# [To do]
The output has to be the full set of records, reproduced exactly, minus any picture.

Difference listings
-.-.-

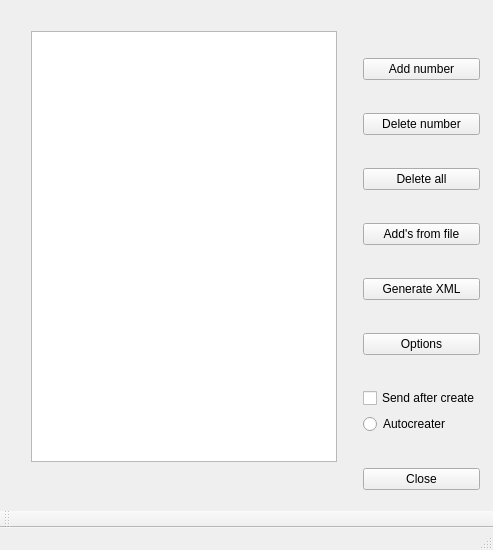
Before: the Qt Designer form DbSqlExport/DbSqlExport.ui in AnatolySolovyev12/DbSqlExport, drawn with Qt 5.
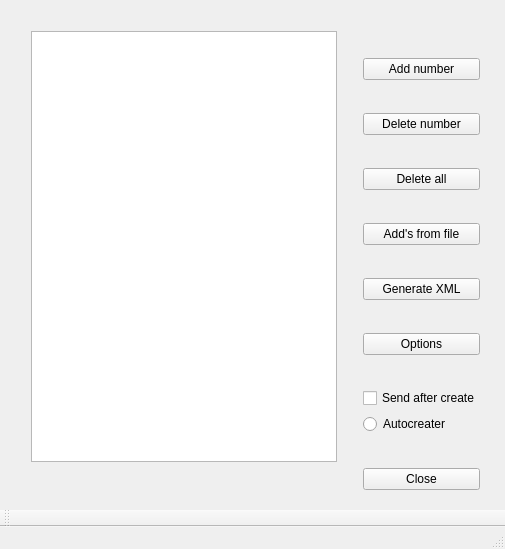
After: the same form once the commit is applied.

What changed in the file:
```diff
--- a/DbSqlExport/DbSqlExport.ui
+++ b/DbSqlExport/DbSqlExport.ui
@@ -6,8 +6,8 @@
    <rect>
     <x>0</x>
     <y>0</y>
-    <width>493</width>
-    <height>550</height>
+    <width>505</width>
+    <height>549</height>
    </rect>
   </property>
   <property name="windowTitle">
```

-.-.-

# [Solution to this exercise]
Before: the Qt Designer form DbSqlExport/DbSqlExport.ui in AnatolySolovyev12/DbSqlExport, drawn with Qt 5.
After: the same form once the commit is applied.

What changed in the file:
```diff
--- a/DbSqlExport/DbSqlExport.ui
+++ b/DbSqlExport/DbSqlExport.ui
@@ -6,8 +6,8 @@
    <rect>
     <x>0</x>
     <y>0</y>
-    <width>493</width>
-    <height>550</height>
+    <width>505</width>
+    <height>549</height>
    </rect>
   </property>
   <property name="windowTitle">
```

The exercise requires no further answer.